TASK REQUIREMENTS » Set down every entry word for word. Omit the pictures.

DATASET CONTENT »
#####

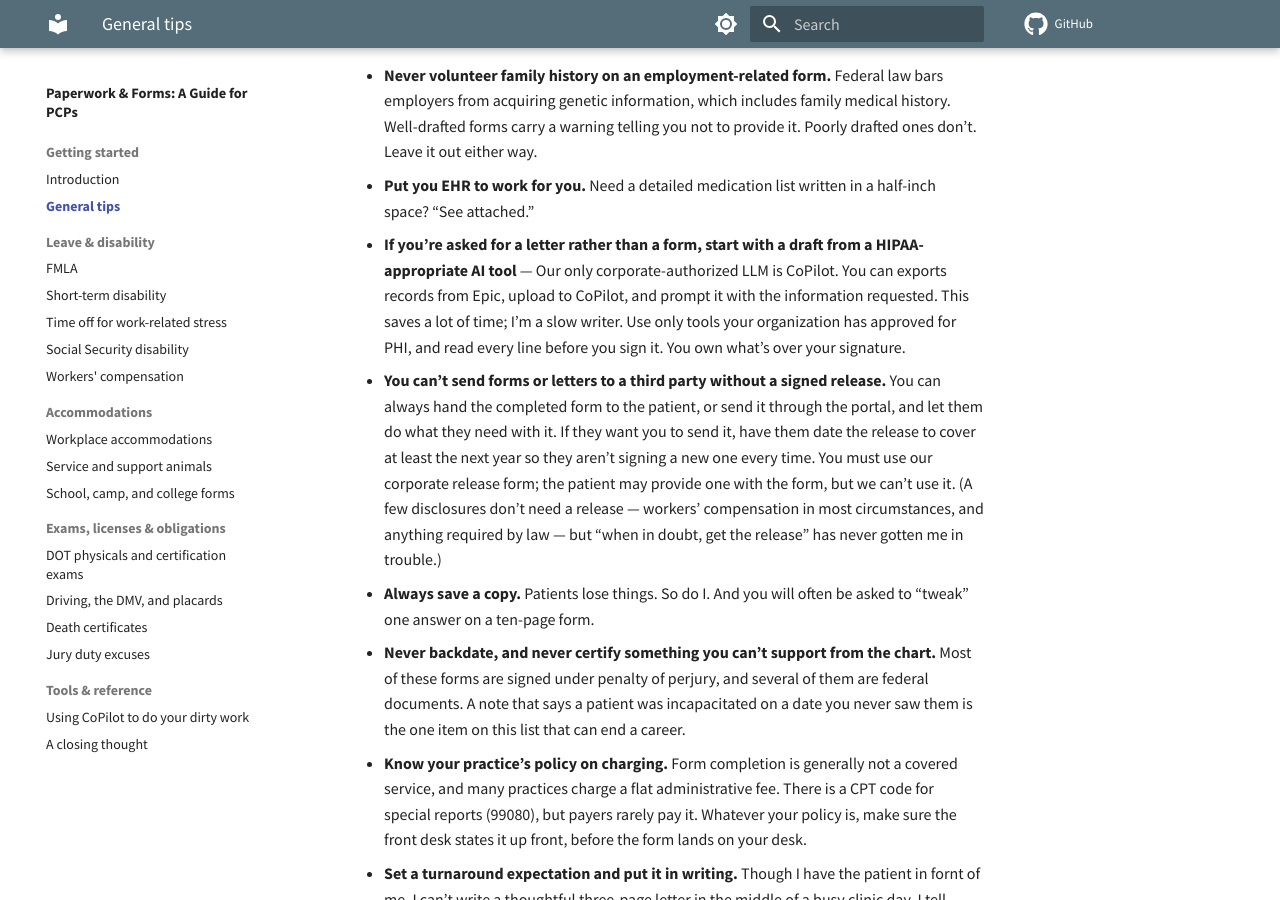
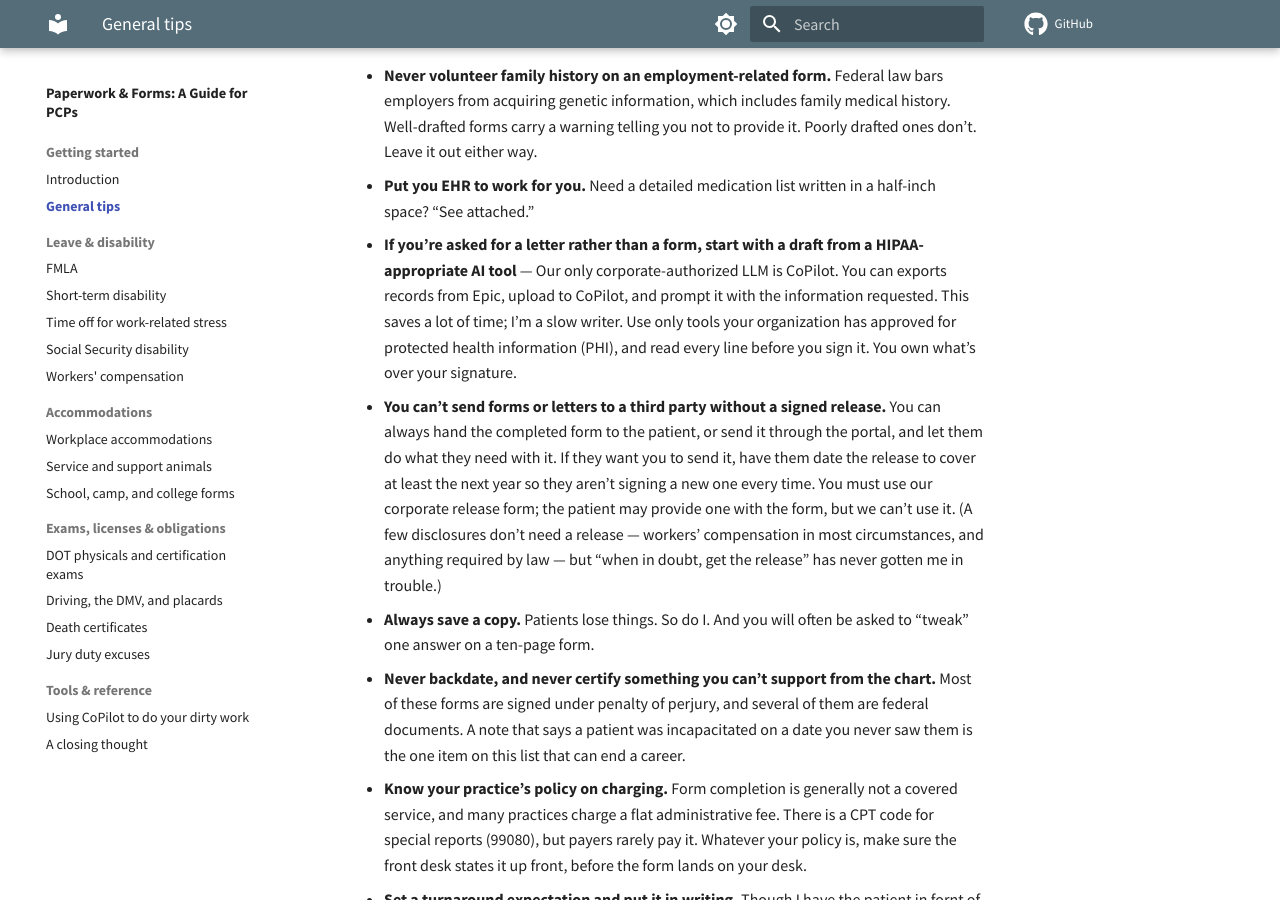
Before and after one commit to pdel4096/PCP-paperwork-guide, an MkDocs documentation site: the page built from docs/getting-started/general-tips.md, in a window 1280 px wide and 900 px high, scrolled down 592 px. Built offline with MkDocs 1.6.1 and Material for MkDocs 9.7.7, drawn with Linux system fonts in a browser that asks for light colours; comment, search, counter and statistics services are not loaded.

Commit message:
Clarify PHI terminology in general tips
Updated terminology for clarity regarding protected health information (PHI).

```diff
--- a/docs/getting-started/general-tips.md
+++ b/docs/getting-started/general-tips.md
@@ -16,7 +16,7 @@ title: "General tips"
 
 - **Put you EHR to work for you.** Need a detailed medication list written in a half-inch space? “See attached.”
 
-- **If you’re asked for a letter rather than a form, start with a draft from a HIPAA-appropriate AI tool** — Our only corporate-authorized LLM is CoPilot. You can exports records from Epic, upload to CoPilot, and prompt it with the information requested. This saves a lot of time; I’m a slow writer. Use only tools your organization has approved for PHI, and read every line before you sign it. You own what’s over your signature.
+- **If you’re asked for a letter rather than a form, start with a draft from a HIPAA-appropriate AI tool** — Our only corporate-authorized LLM is CoPilot. You can exports records from Epic, upload to CoPilot, and prompt it with the information requested. This saves a lot of time; I’m a slow writer. Use only tools your organization has approved for protected health information (PHI), and read every line before you sign it. You own what’s over your signature.
 
 - **You can’t send forms or letters to a third party without a signed release.** You can always hand the completed form to the patient, or send it through the portal, and let them do what they need with it. If they want you to send it, have them date the release to cover at least the next year so they aren’t signing a new one every time. You must use our corporate release form; the patient may provide one with the form, but we can’t use it. (A few disclosures don’t need a release — workers’ compensation in most circumstances, and anything required by law — but “when in doubt, get the release” has never gotten me in trouble.)
 
```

#####

RESPONSE BOX »
Before and after one commit to pdel4096/PCP-paperwork-guide, an MkDocs documentation site: the page built from docs/getting-started/general-tips.md, in a window 1280 px wide and 900 px high, scrolled down 592 px. Built offline with MkDocs 1.6.1 and Material for MkDocs 9.7.7, drawn with Linux system fonts in a browser that asks for light colours; comment, search, counter and statistics services are not loaded.

Commit message:
Clarify PHI terminology in general tips
Updated terminology for clarity regarding protected health information (PHI).

```diff
--- a/docs/getting-started/general-tips.md
+++ b/docs/getting-started/general-tips.md
@@ -16,7 +16,7 @@ title: "General tips"
 
 - **Put you EHR to work for you.** Need a detailed medication list written in a half-inch space? “See attached.”
 
-- **If you’re asked for a letter rather than a form, start with a draft from a HIPAA-appropriate AI tool** — Our only corporate-authorized LLM is CoPilot. You can exports records from Epic, upload to CoPilot, and prompt it with the information requested. This saves a lot of time; I’m a slow writer. Use only tools your organization has approved for PHI, and read every line before you sign it. You own what’s over your signature.
+- **If you’re asked for a letter rather than a form, start with a draft from a HIPAA-appropriate AI tool** — Our only corporate-authorized LLM is CoPilot. You can exports records from Epic, upload to CoPilot, and prompt it with the information requested. This saves a lot of time; I’m a slow writer. Use only tools your organization has approved for protected health information (PHI), and read every line before you sign it. You own what’s over your signature.
 
 - **You can’t send forms or letters to a third party without a signed release.** You can always hand the completed form to the patient, or send it through the portal, and let them do what they need with it. If they want you to send it, have them date the release to cover at least the next year so they aren’t signing a new one every time. You must use our corporate release form; the patient may provide one with the form, but we can’t use it. (A few disclosures don’t need a release — workers’ compensation in most circumstances, and anything required by law — but “when in doubt, get the release” has never gotten me in trouble.)
 
```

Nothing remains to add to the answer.